Asbestos tiles – how much cracking is too much?

J Pritzen | Posted in General Questions on

I’ve learned that I have floor tile in my basement that might contain asbestos. I was told as long as I don’t disturb them I really have nothing to worry about.

However, a lot of them are already cracked & they crack even further the more I walk on them. I’ve swept up the ones that crack into small pieces, but for the larger ones I leave them be.
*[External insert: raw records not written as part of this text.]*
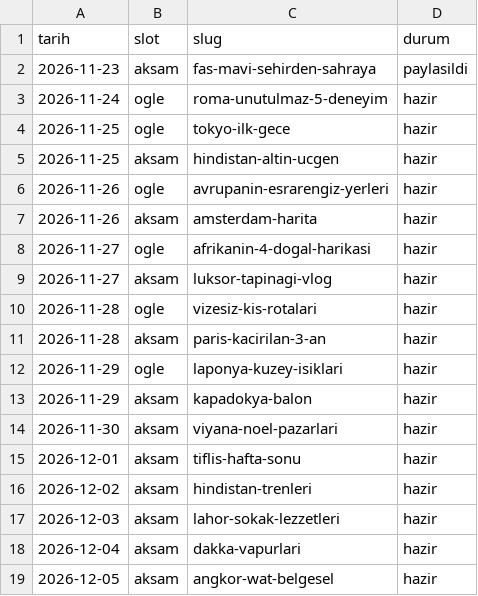
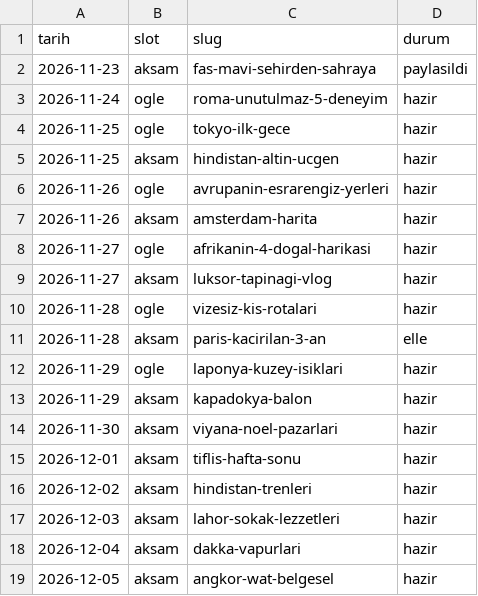
Before and after one commit to ugurkarakas/ugrkrakas-social, a CSV file: takvim.csv, drawn as a sheet.

```diff
--- a/takvim.csv
+++ b/takvim.csv
@@ -10,3 +10,3 @@ tarih,slot,slug,durum
 2026-11-28,ogle,vizesiz-kis-rotalari,hazir
-2026-11-28,aksam,paris-kacirilan-3-an,hazir
+2026-11-28,aksam,paris-kacirilan-3-an,elle
 2026-11-29,ogle,laponya-kuzey-isiklari,hazir
```
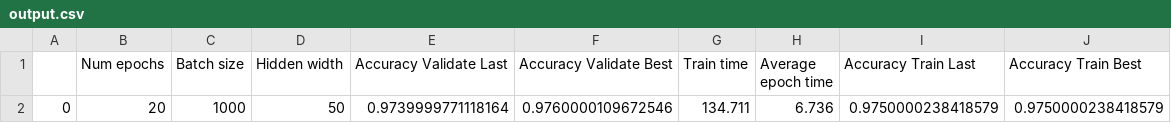
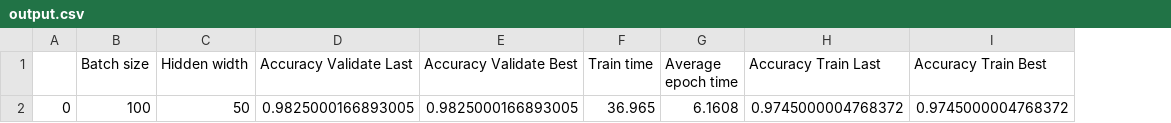
Before and after one commit to yoni2k/data-science-ml-dl-mnist, a CSV file: output.csv, drawn as a sheet; removed rows and columns are numbered as before the commit, all else as after; the diff names each change by its address in the sheet, - before the commit and + after, or states it on an @@ line.

Commit message:
Added stopping early even if not all epochs used up if no significant improvement for a few epochs Removing loop of epochs

```diff
--- a/output.csv
+++ b/output.csv
-column B (Num epochs), empty
-row 2: 0 | 20 | 1000 | 50 | 0.9739999771118164 | 0.9760000109672546 | 134.711 | 6.736 | 0.9750000238418579 | 0.9750000238418579
+row 2: 0 | 100 | 50 | 0.9825000166893005 | 0.9825000166893005 | 36.965 | 6.1608 | 0.9745000004768372 | 0.9745000004768372
```
Also changed, not shown: 1 other file.
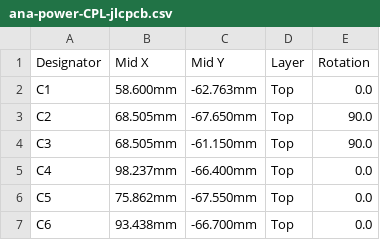
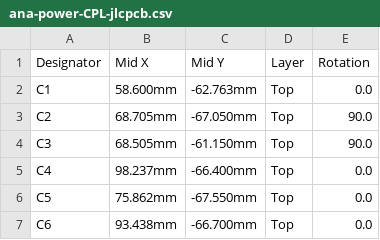
Before and after one commit to contactmridulhere-commits/ana-smart-glasses, a CSV file: hardware/fab/ana-power/ana-power-CPL-jlcpcb.csv, drawn as a sheet; only a part is shown.

```diff
--- a/hardware/fab/ana-power/ana-power-CPL-jlcpcb.csv
+++ b/hardware/fab/ana-power/ana-power-CPL-jlcpcb.csv
@@ -2,3 +2,3 @@ Designator,Mid X,Mid Y,Layer,Rotation
 C1,58.600mm,-62.763mm,Top,0.0
-C2,68.505mm,-67.650mm,Top,90.0
+C2,68.705mm,-67.050mm,Top,90.0
 C3,68.505mm,-61.150mm,Top,90.0
```
Also changed, not shown: 19 other files.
Question –
If these tiles are so brittle that they crack that easily, does this mean it’s time to just break them all up just to get it over with? I’m concerned because this is the furnace room & I don’t want them to crack into small enough pieces to be circulated by the blower.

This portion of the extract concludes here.